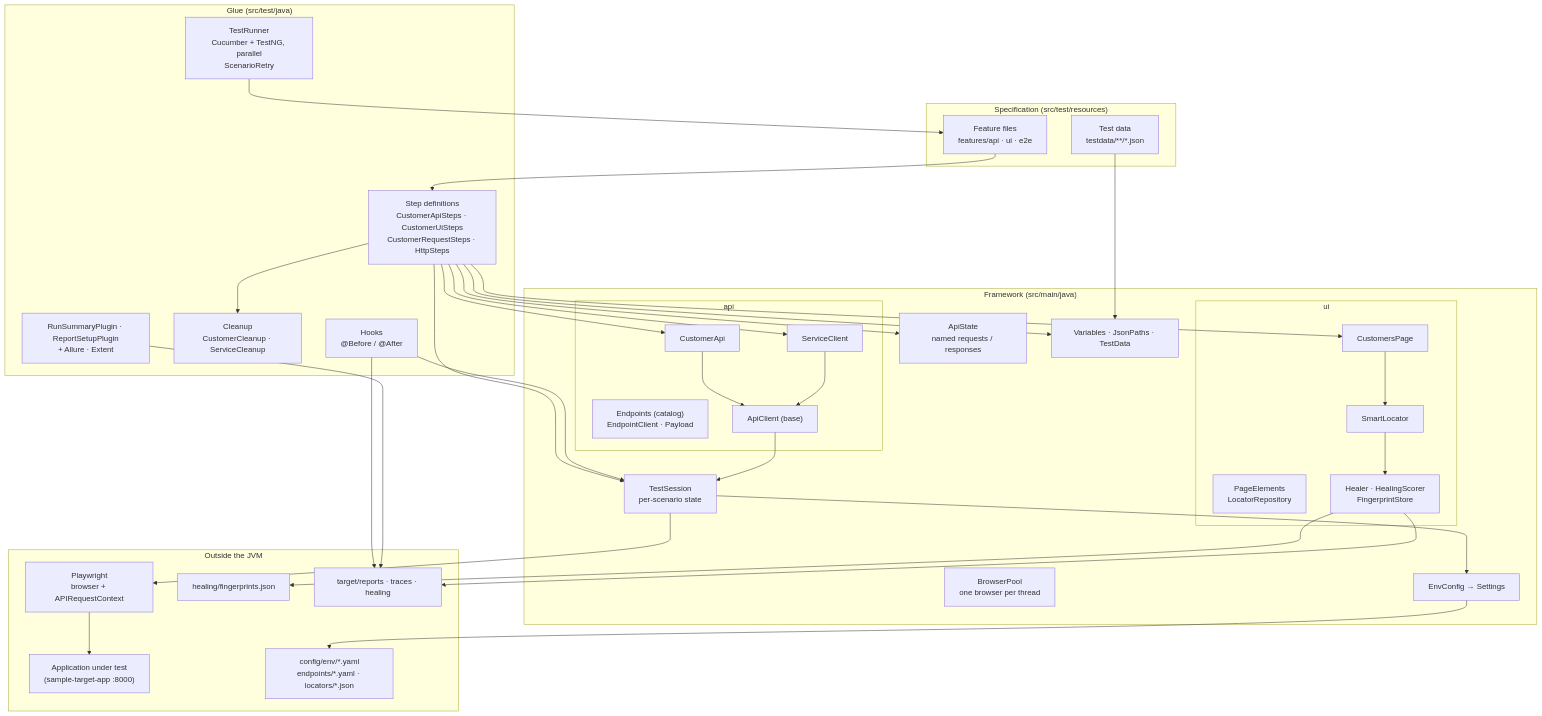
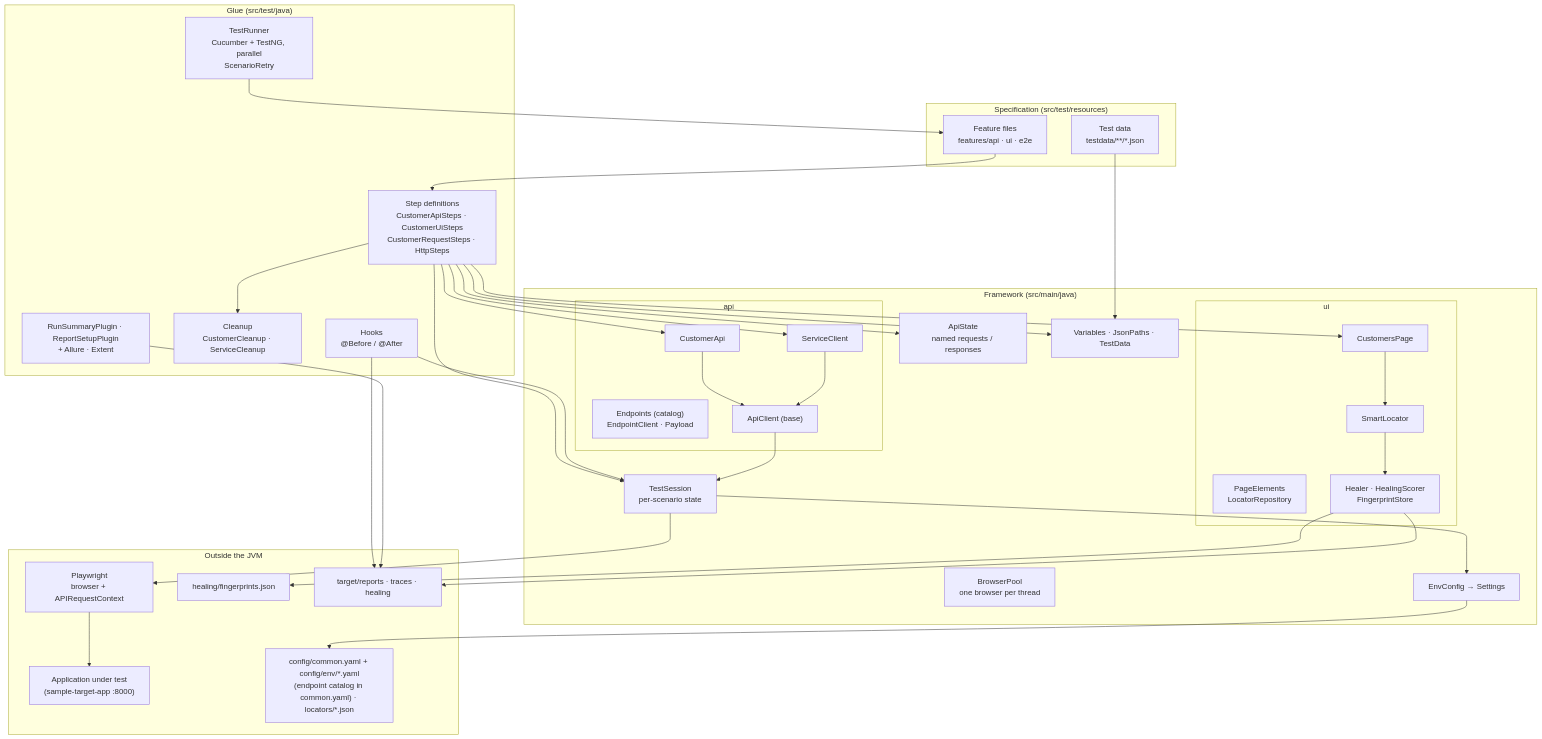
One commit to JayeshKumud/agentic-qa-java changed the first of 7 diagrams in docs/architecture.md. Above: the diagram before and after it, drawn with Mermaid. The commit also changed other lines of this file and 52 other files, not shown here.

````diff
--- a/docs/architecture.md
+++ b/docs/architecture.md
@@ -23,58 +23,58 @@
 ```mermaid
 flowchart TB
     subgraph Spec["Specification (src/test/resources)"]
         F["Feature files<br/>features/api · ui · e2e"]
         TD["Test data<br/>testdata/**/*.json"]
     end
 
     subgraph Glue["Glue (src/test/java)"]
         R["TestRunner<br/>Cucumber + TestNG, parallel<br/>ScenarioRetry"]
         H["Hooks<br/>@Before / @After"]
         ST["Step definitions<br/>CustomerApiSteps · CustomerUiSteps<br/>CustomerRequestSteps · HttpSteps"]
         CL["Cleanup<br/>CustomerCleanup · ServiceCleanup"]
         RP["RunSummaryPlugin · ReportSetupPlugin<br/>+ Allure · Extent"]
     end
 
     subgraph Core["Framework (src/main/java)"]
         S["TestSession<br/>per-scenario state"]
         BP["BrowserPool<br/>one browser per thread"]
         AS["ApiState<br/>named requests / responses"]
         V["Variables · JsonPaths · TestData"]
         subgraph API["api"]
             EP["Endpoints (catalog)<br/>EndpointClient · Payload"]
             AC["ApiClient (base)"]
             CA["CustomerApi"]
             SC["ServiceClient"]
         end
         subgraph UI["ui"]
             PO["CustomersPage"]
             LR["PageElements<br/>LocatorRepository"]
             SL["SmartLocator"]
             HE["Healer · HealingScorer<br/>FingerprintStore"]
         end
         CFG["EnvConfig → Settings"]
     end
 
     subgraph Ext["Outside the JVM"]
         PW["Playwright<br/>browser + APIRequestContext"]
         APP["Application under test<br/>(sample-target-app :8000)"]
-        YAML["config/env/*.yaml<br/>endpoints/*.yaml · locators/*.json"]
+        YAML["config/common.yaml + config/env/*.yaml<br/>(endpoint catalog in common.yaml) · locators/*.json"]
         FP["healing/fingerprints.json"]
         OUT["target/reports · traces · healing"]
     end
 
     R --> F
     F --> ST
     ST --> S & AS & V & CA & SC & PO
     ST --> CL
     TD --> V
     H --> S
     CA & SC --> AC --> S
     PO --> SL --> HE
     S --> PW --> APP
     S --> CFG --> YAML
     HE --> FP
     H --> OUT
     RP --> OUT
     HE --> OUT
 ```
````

====

Goal of the exercise:
Pictures are to be left out. Everything else in the records must be written out exactly.

Solution to this exercise:
One commit to JayeshKumud/agentic-qa-java changed the first of 7 diagrams in docs/architecture.md. Above: the diagram before and after it, drawn with Mermaid. The commit also changed other lines of this file and 52 other files, not shown here.

````diff
--- a/docs/architecture.md
+++ b/docs/architecture.md
@@ -23,58 +23,58 @@
 ```mermaid
 flowchart TB
     subgraph Spec["Specification (src/test/resources)"]
         F["Feature files<br/>features/api · ui · e2e"]
         TD["Test data<br/>testdata/**/*.json"]
     end
 
     subgraph Glue["Glue (src/test/java)"]
         R["TestRunner<br/>Cucumber + TestNG, parallel<br/>ScenarioRetry"]
         H["Hooks<br/>@Before / @After"]
         ST["Step definitions<br/>CustomerApiSteps · CustomerUiSteps<br/>CustomerRequestSteps · HttpSteps"]
         CL["Cleanup<br/>CustomerCleanup · ServiceCleanup"]
         RP["RunSummaryPlugin · ReportSetupPlugin<br/>+ Allure · Extent"]
     end
 
     subgraph Core["Framework (src/main/java)"]
         S["TestSession<br/>per-scenario state"]
         BP["BrowserPool<br/>one browser per thread"]
         AS["ApiState<br/>named requests / responses"]
         V["Variables · JsonPaths · TestData"]
         subgraph API["api"]
             EP["Endpoints (catalog)<br/>EndpointClient · Payload"]
             AC["ApiClient (base)"]
             CA["CustomerApi"]
             SC["ServiceClient"]
         end
         subgraph UI["ui"]
             PO["CustomersPage"]
             LR["PageElements<br/>LocatorRepository"]
             SL["SmartLocator"]
             HE["Healer · HealingScorer<br/>FingerprintStore"]
         end
         CFG["EnvConfig → Settings"]
     end
 
     subgraph Ext["Outside the JVM"]
         PW["Playwright<br/>browser + APIRequestContext"]
         APP["Application under test<br/>(sample-target-app :8000)"]
-        YAML["config/env/*.yaml<br/>endpoints/*.yaml · locators/*.json"]
+        YAML["config/common.yaml + config/env/*.yaml<br/>(endpoint catalog in common.yaml) · locators/*.json"]
         FP["healing/fingerprints.json"]
         OUT["target/reports · traces · healing"]
     end
 
     R --> F
     F --> ST
     ST --> S & AS & V & CA & SC & PO
     ST --> CL
     TD --> V
     H --> S
     CA & SC --> AC --> S
     PO --> SL --> HE
     S --> PW --> APP
     S --> CFG --> YAML
     HE --> FP
     H --> OUT
     RP --> OUT
     HE --> OUT
 ```
````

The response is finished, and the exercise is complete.